This application represents an exciting GWAS (Genome-Wide Association Study) to identify genes associated with edentulism, gingivitis and periodontitis. We intend to perform a GWAS meta-analysis using two primary databases;one with 6,786 subjects [from the Dental- Atherosclerosis Risk in Communities (DARIC) Study] and another with 4,308 subjects [from the Study of Health in Pomerania (SHIP) Study]. Both datasets have whole genomic genotyping data recently created using the Affymetrix Human SNP Array 6.0 and have detailed clinical periodontal examination data, and complete medical and risk factor data. We intend to use a meta-analysis approach combining these two datasets to identify genes that confer risk for edentulism, gingivitis and periodontitis. A third dataset of 3075 subjects [Health and Body Composition (HealthABC) Study] with periodontal phenotypes and genotype data created using the Illumina 1m SNP chip platform will be used for replication of these findings. This represents a collaboration that brings together the dental researchers at the UNC School of Dentistry using the Dental ARIC data, and the genetic epidemiologists at the UNC School of Public Health (DARIC) and two other groups - U of Greifswald Germany (SHIP) and UCLA/U of Pittsburgh (HealthABC). Together, we propose to perform what to our knowledge will be the first genome-wide survey for genes which are associated with periodontal disease in a representative adult population. We are fortunate to work with an outstanding genetic epidemiologist, Dr Kari North who will lead the genetic survey and statistical analyses.
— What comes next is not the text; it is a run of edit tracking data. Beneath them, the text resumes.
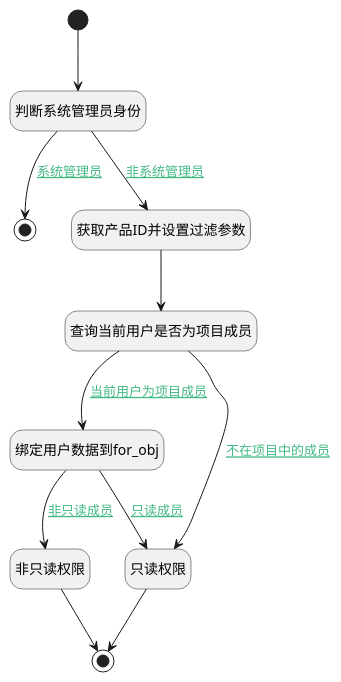
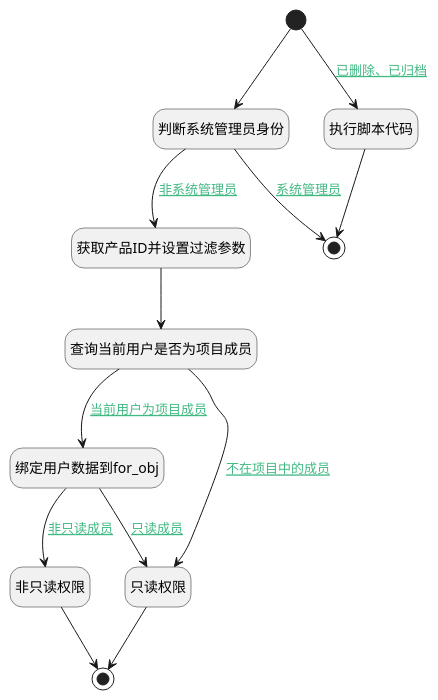
The diagram in doc/docsify/module/ProjMgmt/project/logic/get_project_member_one.md (iBizLab/plm), drawn with PlantUML before and after one commit. The commit also changed other lines of this file and 862 other files, not shown here.

````diff
--- a/doc/docsify/module/ProjMgmt/project/logic/get_project_member_one.md
+++ b/doc/docsify/module/ProjMgmt/project/logic/get_project_member_one.md
@@ -7,35 +7,38 @@
 ```plantuml
 @startuml
 hide empty description
 <style>
 root {
   HyperlinkColor #42b983
 }
 </style>
 
 hide empty description
 state "开始" as Begin <<start>> [[$./get_project_member_one#begin {"开始"}]]
 state "判断系统管理员身份" as RAWSFCODE3  [[$./get_project_member_one#rawsfcode3 {"判断系统管理员身份"}]]
 state "结束" as END2 <<end>> [[$./get_project_member_one#end2 {"结束"}]]
 state "获取产品ID并设置过滤参数" as PREPAREPARAM2  [[$./get_project_member_one#prepareparam2 {"获取产品ID并设置过滤参数"}]]
 state "查询当前用户是否为项目成员" as DEDATASET3  [[$./get_project_member_one#dedataset3 {"查询当前用户是否为项目成员"}]]
 state "绑定用户数据到for_obj" as PREPAREPARAM5  [[$./get_project_member_one#prepareparam5 {"绑定用户数据到for_obj"}]]
 state "只读权限" as RAWSFCODE1  [[$./get_project_member_one#rawsfcode1 {"只读权限"}]]
 state "非只读权限" as RAWSFCODE2  [[$./get_project_member_one#rawsfcode2 {"非只读权限"}]]
 state "结束" as END6 <<end>> [[$./get_project_member_one#end6 {"结束"}]]
+state "执行脚本代码" as RAWSFCODE4  [[$./get_project_member_one#rawsfcode4 {"执行脚本代码"}]]
 
 
+Begin --> RAWSFCODE4 : [[$./get_project_member_one#begin-rawsfcode4{已删除、已归档} 已删除、已归档]]
+RAWSFCODE4 --> END2
 Begin --> RAWSFCODE3
 RAWSFCODE3 --> PREPAREPARAM2 : [[$./get_project_member_one#rawsfcode3-prepareparam2{非系统管理员} 非系统管理员]]
 PREPAREPARAM2 --> DEDATASET3
 DEDATASET3 --> RAWSFCODE1 : [[$./get_project_member_one#dedataset3-rawsfcode1{不在项目中的成员} 不在项目中的成员]]
 RAWSFCODE1 --> END6
 DEDATASET3 --> PREPAREPARAM5 : [[$./get_project_member_one#dedataset3-prepareparam5{当前用户为项目成员} 当前用户为项目成员]]
 PREPAREPARAM5 --> RAWSFCODE2 : [[$./get_project_member_one#prepareparam5-rawsfcode2{非只读成员} 非只读成员]]
 RAWSFCODE2 --> END6
 PREPAREPARAM5 --> RAWSFCODE1 : [[$./get_project_member_one#prepareparam5-rawsfcode1{只读成员} 只读成员]]
 RAWSFCODE3 --> END2 : [[$./get_project_member_one#rawsfcode3-end2{系统管理员} 系统管理员]]
 
 
 @enduml
 ```
````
We have an approved ARIC protocol to analyze these data for gene associations for periodontal disease and have a commitment for the sharing of the SHIP and HealthABC datasets for the met-analysis and replication. We intend to conduct a GWAS applying various clinical case definitions of periodontal disease using existing data from both D-ARIC (n=6786) and SHIP (n=4,308). We propose to develop race-specific models for gene-wide associations using various definitions of oral disease - either categorical classifications of disease using clinically relevant clusters of clinical signs to define case status or by defining clinical phenotypes using clinical signs independently as continuous variables, such as mean interproximal attachment loss. We propose to analyze the two datasets independently and then conduct a meta-analysis pooling them, using harmonized variable definitions for the phenotypes. We also intend to examine for gene-environment interactions focusing on smoking, obesity, diabetes and microbial burden as effect modifiers. Finally, we will perform a replication analysis using the HealthABC dataset. Our goal is to identifying novel genes that confer either susceptibility or resistance to periodontal disease to enable us to usher in a new generation of periodontal diagnostics, risk assessments and enable targeted therapeutics;as a realization of personalized medicine.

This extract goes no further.